Again, Conditional Correlations is a great insight and so is the work done in quantifying them David. Once again I feel you are pushing forward the science of quantitative investing and shining a light on why things work.

Carl

Carl,

The post detailing a recursive algorithm for computing conditional correlation rankings is on my blog now. I call it a stepwise correlation rank algorithm, since that’s what it ranks correlation in a stepwise fashion, as opposed to conditional correlation, but that’s semantics.

Here:

http://quantstrattrader.wordpress.com/2014/10/27/introducing-stepwise-correlation-rank/

Excellent, I’ll take a look. Thanks for putting this together Ilya!

thanks carl, i appreciate the kind words. i thought it was a subtle point at the time rather than a breakthrough, but im glad to hear that it inspires a lot of new ideas- some of which you have mentioned are certainly worth exploring. there are in fact lots of subtleties that i alluded to in the post, and i think the most important thing is being able to find solutions that address them directly rather than focus on a strategy- which comes with a set of rules and a universe which does not clearly expose the strengths/weaknesses of a system in a backtest.

best

david

This is a really original work on the subject and I think will lead to many other future findings.

https://nightlypatterns.wordpress.com

thanks aimdal, i appreciate that. i certainly hope so.

best

david

David,

When talking about “the” correlation do you refer to an average correlation since quite some years or the current correlation? Wouldn’t it be good to calculate with AT LEAST the average correlation, MAYBE the current correlation and FOR SURE the average correlation in past down markets? Personally I would want to have some (calculated) protection against a worst case scenario so I would like to use correlation calculations when markets tank or have tanked.

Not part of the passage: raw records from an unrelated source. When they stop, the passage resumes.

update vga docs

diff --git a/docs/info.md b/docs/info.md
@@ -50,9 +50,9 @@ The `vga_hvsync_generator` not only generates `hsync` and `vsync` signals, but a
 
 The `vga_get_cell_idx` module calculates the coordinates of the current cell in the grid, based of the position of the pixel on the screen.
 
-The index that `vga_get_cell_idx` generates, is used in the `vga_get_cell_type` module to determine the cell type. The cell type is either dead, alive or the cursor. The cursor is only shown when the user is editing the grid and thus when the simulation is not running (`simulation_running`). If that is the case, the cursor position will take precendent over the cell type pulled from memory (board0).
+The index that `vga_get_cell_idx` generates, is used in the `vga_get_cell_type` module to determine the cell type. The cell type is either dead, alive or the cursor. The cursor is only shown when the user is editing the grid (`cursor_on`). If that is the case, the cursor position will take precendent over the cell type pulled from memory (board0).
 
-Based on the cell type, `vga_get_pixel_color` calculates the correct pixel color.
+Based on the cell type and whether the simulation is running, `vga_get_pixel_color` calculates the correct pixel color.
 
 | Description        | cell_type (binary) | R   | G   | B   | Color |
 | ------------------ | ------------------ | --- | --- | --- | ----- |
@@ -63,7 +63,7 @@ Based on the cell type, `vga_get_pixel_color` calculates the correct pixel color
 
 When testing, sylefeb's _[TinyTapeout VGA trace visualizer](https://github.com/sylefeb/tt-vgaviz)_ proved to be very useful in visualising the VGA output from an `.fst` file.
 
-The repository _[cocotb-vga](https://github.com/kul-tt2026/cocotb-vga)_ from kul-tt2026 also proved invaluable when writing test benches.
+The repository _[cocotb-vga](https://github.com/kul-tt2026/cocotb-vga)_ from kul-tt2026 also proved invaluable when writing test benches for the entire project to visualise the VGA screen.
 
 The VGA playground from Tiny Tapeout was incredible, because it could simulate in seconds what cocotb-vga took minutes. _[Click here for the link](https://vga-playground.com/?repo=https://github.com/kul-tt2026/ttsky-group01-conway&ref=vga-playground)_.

Is this kind of information available as far as you know?

Thanks!

drftr

hi drftr, i think that what you are talking about is a fundamental flaw in using correlations altogether–they don’t capture all the information that you would want to know, and there is no easy solution. however some of the ideas you are mentioning can improve upon just using a short-term historical window for calculation. unfortunately, for many assets with the explosion of ETFs etc, we do not have sufficient history to gauge what would happen since the data is limited. that is why it is important to use a single index model or something like that to better estimate such situations.

best

david